« Reply #1399 on: April 08, 2020, 05:44:05 PM »
Was listening to Joe Walsh's podcast ("Fuck Silence") yesterday, and he basically reminded everyone: "This is why we were talking so much about the budget deficit in 2017! We have a lot less margin for this crisis now because of the high deficits we've been running during the boom times..."

Exactly. And it's amazing to me that Republicans in Congress have allowed this. I mean, God, it's criminal how short-sighted they were letting Trump's tax cuts happen during a time when they did not need to stimulate the economy.

Now here we are. And anyone with a brain could have predicted it. Not the coronavirus specifically, but that there would be something eventually where we would need to have that wiggle room. Instead we frittered it away because Trump cared only about getting reelected.

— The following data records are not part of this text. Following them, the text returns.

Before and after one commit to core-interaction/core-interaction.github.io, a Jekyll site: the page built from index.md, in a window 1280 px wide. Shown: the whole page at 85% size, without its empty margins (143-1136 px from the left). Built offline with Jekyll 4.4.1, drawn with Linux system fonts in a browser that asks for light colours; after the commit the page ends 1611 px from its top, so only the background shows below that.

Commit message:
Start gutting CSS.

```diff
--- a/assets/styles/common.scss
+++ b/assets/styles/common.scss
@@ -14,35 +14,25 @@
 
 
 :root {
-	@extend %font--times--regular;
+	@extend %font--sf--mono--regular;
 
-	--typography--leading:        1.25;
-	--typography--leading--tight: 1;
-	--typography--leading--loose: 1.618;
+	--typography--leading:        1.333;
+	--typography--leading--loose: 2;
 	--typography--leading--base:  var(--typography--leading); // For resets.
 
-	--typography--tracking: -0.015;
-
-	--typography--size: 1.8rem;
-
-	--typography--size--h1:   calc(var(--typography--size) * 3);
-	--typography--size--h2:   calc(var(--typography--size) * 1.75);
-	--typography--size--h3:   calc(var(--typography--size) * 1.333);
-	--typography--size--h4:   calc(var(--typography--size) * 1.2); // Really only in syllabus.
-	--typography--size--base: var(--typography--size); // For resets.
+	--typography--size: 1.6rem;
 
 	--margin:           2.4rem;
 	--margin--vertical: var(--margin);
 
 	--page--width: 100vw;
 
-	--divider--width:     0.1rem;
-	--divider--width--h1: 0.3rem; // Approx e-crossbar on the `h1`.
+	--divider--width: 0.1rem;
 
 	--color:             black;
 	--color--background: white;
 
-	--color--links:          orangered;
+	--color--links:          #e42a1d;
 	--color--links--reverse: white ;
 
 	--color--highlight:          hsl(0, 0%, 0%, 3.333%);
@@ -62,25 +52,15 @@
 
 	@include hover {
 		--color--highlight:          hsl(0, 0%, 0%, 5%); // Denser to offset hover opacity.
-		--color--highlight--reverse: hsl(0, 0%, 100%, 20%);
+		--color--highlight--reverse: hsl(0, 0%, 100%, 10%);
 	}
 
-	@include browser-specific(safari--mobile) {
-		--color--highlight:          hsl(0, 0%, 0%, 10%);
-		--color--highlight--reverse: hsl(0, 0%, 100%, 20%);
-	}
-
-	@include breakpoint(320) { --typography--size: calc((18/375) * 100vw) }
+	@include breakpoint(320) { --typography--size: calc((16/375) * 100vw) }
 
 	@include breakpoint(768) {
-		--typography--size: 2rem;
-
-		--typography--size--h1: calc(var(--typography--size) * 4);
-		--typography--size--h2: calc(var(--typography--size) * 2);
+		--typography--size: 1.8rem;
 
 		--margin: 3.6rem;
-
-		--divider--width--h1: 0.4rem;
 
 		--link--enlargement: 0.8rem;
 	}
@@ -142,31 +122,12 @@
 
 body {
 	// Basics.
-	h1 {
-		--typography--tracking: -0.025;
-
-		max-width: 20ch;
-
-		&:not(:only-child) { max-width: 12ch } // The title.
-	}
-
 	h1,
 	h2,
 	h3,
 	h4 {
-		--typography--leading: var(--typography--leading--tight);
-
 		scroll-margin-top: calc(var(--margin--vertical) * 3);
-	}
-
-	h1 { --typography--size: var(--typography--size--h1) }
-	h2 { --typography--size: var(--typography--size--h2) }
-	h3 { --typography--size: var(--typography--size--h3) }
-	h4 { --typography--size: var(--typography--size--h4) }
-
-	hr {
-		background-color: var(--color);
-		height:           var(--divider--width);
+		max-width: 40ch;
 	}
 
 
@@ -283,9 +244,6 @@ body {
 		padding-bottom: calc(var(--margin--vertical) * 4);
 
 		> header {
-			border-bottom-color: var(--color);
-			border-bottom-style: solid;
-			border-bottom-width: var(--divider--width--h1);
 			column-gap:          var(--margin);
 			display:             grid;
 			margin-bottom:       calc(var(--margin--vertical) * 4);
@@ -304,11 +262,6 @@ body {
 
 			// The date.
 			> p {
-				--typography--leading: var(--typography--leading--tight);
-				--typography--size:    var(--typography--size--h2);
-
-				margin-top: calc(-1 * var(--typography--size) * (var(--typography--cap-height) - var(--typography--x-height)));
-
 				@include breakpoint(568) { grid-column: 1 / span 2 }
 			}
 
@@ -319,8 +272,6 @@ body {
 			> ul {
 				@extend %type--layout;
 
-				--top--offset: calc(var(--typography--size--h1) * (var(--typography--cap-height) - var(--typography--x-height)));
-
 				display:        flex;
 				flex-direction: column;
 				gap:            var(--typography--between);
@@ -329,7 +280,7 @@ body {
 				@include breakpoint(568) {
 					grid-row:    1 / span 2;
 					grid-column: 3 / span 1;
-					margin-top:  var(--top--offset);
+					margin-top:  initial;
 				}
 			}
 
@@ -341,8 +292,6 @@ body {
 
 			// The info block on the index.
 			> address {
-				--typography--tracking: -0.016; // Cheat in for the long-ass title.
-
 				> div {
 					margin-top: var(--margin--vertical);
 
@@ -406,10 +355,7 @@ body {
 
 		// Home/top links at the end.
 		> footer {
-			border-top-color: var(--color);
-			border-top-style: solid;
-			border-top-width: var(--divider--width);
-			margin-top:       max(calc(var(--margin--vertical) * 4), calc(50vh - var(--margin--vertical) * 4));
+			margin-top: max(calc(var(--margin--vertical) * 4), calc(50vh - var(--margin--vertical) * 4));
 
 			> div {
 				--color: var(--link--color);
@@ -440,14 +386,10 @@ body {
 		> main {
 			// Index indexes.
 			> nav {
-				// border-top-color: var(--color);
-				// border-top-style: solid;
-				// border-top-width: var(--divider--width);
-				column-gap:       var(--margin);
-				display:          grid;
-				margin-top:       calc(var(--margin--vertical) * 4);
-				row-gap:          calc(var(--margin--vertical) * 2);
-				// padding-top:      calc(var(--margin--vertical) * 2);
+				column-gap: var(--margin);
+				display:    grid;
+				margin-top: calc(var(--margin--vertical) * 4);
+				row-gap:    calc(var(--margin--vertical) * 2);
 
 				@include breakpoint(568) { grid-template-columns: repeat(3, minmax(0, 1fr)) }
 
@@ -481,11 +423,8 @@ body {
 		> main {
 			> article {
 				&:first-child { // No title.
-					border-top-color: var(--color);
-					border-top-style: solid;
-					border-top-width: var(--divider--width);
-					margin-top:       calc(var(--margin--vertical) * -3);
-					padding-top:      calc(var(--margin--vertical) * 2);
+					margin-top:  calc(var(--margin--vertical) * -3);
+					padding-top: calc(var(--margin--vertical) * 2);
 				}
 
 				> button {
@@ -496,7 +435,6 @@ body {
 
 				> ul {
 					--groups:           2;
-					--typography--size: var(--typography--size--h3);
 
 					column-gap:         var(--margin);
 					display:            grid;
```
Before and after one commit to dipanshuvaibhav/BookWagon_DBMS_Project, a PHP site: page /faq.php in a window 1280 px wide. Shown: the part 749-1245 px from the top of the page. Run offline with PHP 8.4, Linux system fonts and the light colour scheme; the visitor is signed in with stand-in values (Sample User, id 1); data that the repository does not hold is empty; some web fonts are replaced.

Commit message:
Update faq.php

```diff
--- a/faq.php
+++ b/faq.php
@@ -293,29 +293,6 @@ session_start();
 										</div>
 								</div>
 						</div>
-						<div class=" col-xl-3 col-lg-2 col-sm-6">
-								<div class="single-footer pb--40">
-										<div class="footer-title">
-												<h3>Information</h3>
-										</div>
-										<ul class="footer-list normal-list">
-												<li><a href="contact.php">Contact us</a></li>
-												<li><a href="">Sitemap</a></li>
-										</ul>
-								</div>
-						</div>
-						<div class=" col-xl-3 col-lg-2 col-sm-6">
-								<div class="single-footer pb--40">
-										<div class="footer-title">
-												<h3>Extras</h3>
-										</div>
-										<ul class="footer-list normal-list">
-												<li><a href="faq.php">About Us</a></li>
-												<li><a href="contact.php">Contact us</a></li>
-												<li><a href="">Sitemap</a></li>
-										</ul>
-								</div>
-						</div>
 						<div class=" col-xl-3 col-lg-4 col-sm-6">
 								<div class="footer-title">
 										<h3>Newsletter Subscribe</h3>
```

Republicans have been socially conservative, not fiscally conservative for quite some time.

Yes, true. But there is fiscally un-conservative, and then there is just criminally fiscally negligent. This is the latter.

Oh god, this. My only reaction when someone tells me that they are Republican because they are “fiscally conservative” (or “pro-life”) is to nearly fall over laughing. It’s so preposterous. The GOP is neither fiscally conservative nor pro-life. Anyone who thinks it is either should probably consider cult deprogramming.